Jarvis said that the new rules are only temporary and will prohibit drone use until the agency can figure out a policy to serve the parks as well as the visitors. Of course, the Park Service notes that the process of figuring out drone-related regulations could “take considerable time.” Any permits already issued for unmanned aircraft have been suspended and need to be reviewed and approved again.
While the rules are in effect, drones cannot be launched from, landed in or flown over the land or water overseen by the agency, which manages 84 million acres of land and 4.5 million acres of oceans, lakes and reservoirs.
There is an exception: The agency says it may still use unmanned aircraft for certain things, like scientific studies, search and rescue operations and fire-related situations.
Earlier this month, the Federal Aviation Administration announced that it had approved the first commercial drone flights over land. The FAA has said that fully integrating drones into the airspace over the United States will take years. It has selected sites across the country where drones will fly in specially-designated airspace to test things like the impact on air traffic control and links between drones and controllers.

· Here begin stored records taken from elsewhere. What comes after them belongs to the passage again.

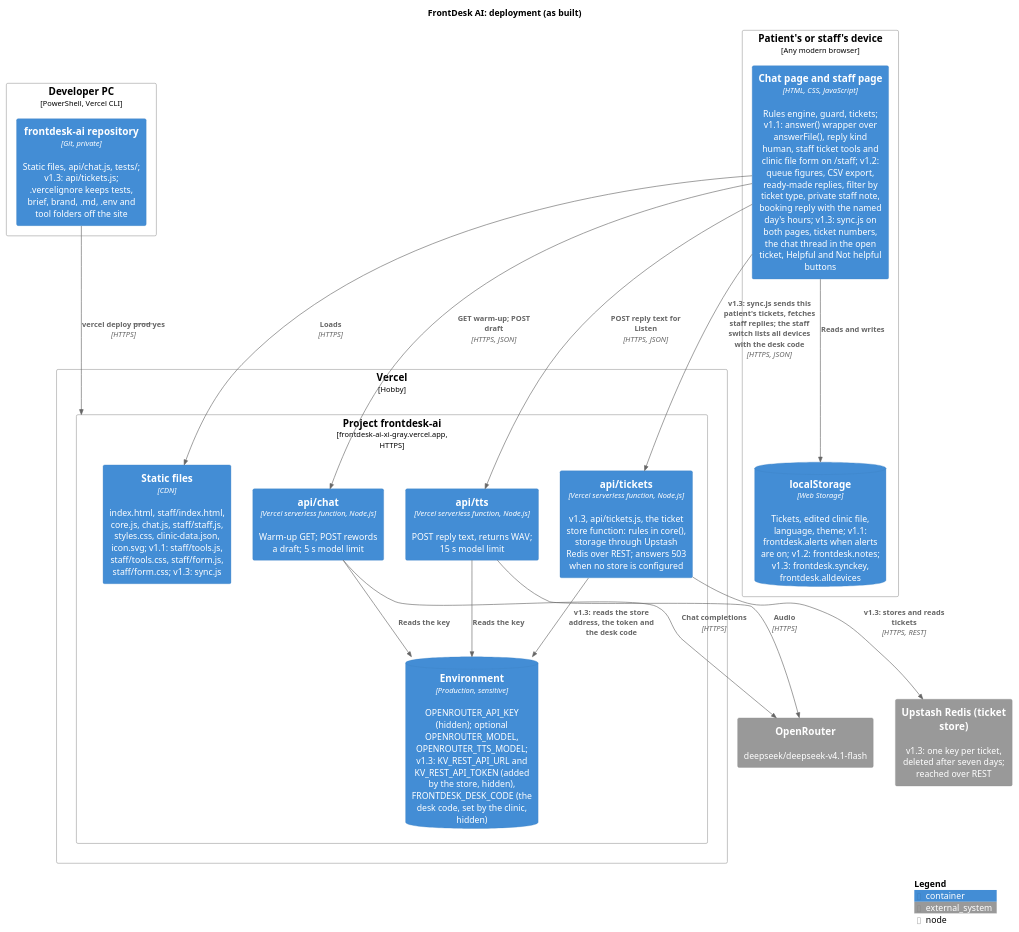
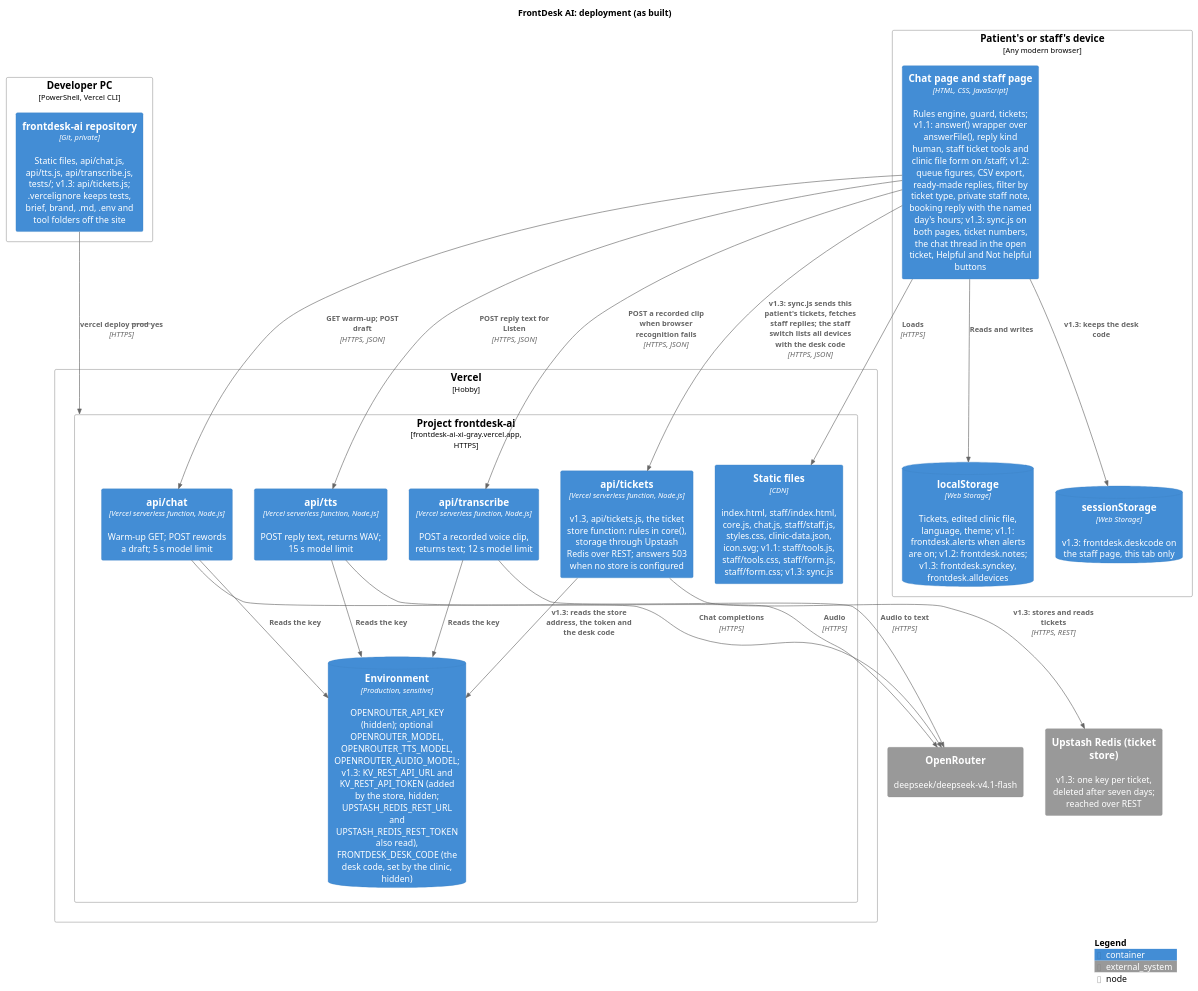
The diagram in docs/diagrams/deployment.puml (karwasanjay007/frontdesk-ai-docs), drawn with PlantUML before and after one commit. The commit also changed 25 other files, not shown here.

First line of the commit message:
Documents checked against the code: four server functions, voice backup in the privacy lines, diagrams, journeys, requirements and epics corrected to version 1.3.0.0

```diff
--- a/docs/diagrams/deployment.puml
+++ b/docs/diagrams/deployment.puml
@@ -1,41 +1,47 @@
 @startuml deployment
 !include <C4/C4_Deployment>
 title FrontDesk AI: deployment (as built)
 
 Deployment_Node(dev, "Developer PC", "PowerShell, Vercel CLI") {
-  Container(src, "frontdesk-ai repository", "Git, private", "Static files, api/chat.js, tests/; v1.3: api/tickets.js; .vercelignore keeps tests, brief, brand, .md, .env and tool folders off the site")
+  Container(src, "frontdesk-ai repository", "Git, private", "Static files, api/chat.js, api/tts.js, api/transcribe.js, tests/; v1.3: api/tickets.js; .vercelignore keeps tests, brief, brand, .md, .env and tool folders off the site")
 }
 
 Deployment_Node(vercel, "Vercel", "Hobby") {
   Deployment_Node(proj, "Project frontdesk-ai", "frontdesk-ai-xi-gray.vercel.app, HTTPS") {
     Container(static, "Static files", "CDN", "index.html, staff/index.html, core.js, chat.js, staff/staff.js, styles.css, clinic-data.json, icon.svg; v1.1: staff/tools.js, staff/tools.css, staff/form.js, staff/form.css; v1.3: sync.js")
     Container(fn, "api/chat", "Vercel serverless function, Node.js", "Warm-up GET; POST rewords a draft; 5 s model limit")
     Container(tts, "api/tts", "Vercel serverless function, Node.js", "POST reply text, returns WAV; 15 s model limit")
+    Container(transcribe, "api/transcribe", "Vercel serverless function, Node.js", "POST a recorded voice clip, returns text; 12 s model limit")
     Container(ticketsfn, "api/tickets", "Vercel serverless function, Node.js", "v1.3, api/tickets.js, the ticket store function: rules in core(), storage through Upstash Redis over REST; answers 503 when no store is configured")
-    ContainerDb(env, "Environment", "Production, sensitive", "OPENROUTER_API_KEY (hidden); optional OPENROUTER_MODEL, OPENROUTER_TTS_MODEL; v1.3: KV_REST_API_URL and KV_REST_API_TOKEN (added by the store, hidden), FRONTDESK_DESK_CODE (the desk code, set by the clinic, hidden)")
+    ContainerDb(env, "Environment", "Production, sensitive", "OPENROUTER_API_KEY (hidden); optional OPENROUTER_MODEL, OPENROUTER_TTS_MODEL, OPENROUTER_AUDIO_MODEL; v1.3: KV_REST_API_URL and KV_REST_API_TOKEN (added by the store, hidden; UPSTASH_REDIS_REST_URL and UPSTASH_REDIS_REST_TOKEN also read), FRONTDESK_DESK_CODE (the desk code, set by the clinic, hidden)")
   }
 }
 
 Deployment_Node(device, "Patient's or staff's device", "Any modern browser") {
   Container(pages, "Chat page and staff page", "HTML, CSS, JavaScript", "Rules engine, guard, tickets; v1.1: answer() wrapper over answerFile(), reply kind human, staff ticket tools and clinic file form on /staff; v1.2: queue figures, CSV export, ready-made replies, filter by ticket type, private staff note, booking reply with the named day's hours; v1.3: sync.js on both pages, ticket numbers, the chat thread in the open ticket, Helpful and Not helpful buttons")
   ContainerDb(ls, "localStorage", "Web Storage", "Tickets, edited clinic file, language, theme; v1.1: frontdesk.alerts when alerts are on; v1.2: frontdesk.notes; v1.3: frontdesk.synckey, frontdesk.alldevices")
+  ContainerDb(ss, "sessionStorage", "Web Storage", "v1.3: frontdesk.deskcode on the staff page, this tab only")
 }
 
 System_Ext(openrouter, "OpenRouter", "deepseek/deepseek-v4.1-flash")
 System_Ext(upstash, "Upstash Redis (ticket store)", "v1.3: one key per ticket, deleted after seven days; reached over REST")
 
 Rel(src, proj, "vercel deploy --prod --yes", "HTTPS")
 Rel(pages, static, "Loads", "HTTPS")
 Rel(pages, fn, "GET warm-up; POST draft", "HTTPS, JSON")
 Rel(pages, tts, "POST reply text for Listen", "HTTPS, JSON")
 Rel(tts, env, "Reads the key")
 Rel(tts, openrouter, "Audio", "HTTPS")
+Rel(pages, transcribe, "POST a recorded clip when browser recognition fails", "HTTPS, JSON")
+Rel(transcribe, env, "Reads the key")
+Rel(transcribe, openrouter, "Audio to text", "HTTPS")
 Rel(fn, env, "Reads the key")
 Rel(fn, openrouter, "Chat completions", "HTTPS")
 Rel(pages, ls, "Reads and writes")
+Rel(pages, ss, "v1.3: keeps the desk code")
 Rel(pages, ticketsfn, "v1.3: sync.js sends this patient's tickets, fetches staff replies; the staff switch lists all devices with the desk code", "HTTPS, JSON")
 Rel(ticketsfn, env, "v1.3: reads the store address, the token and the desk code")
 Rel(ticketsfn, upstash, "v1.3: stores and reads tickets", "HTTPS, REST")
 
 SHOW_LEGEND()
 @enduml
```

The National Park Service’s drone announcement arrived the same day that The Post released the first part of an investigation into military drone crashes. Since 2001, more than 400 large U.S. military drones have crashed around the world, hitting houses, farms, runways, highways and even an Air Force transport plane that was in the air, reports Craig Whitlock. Nearly a quarter of the most severe crashes occurred in the U.S.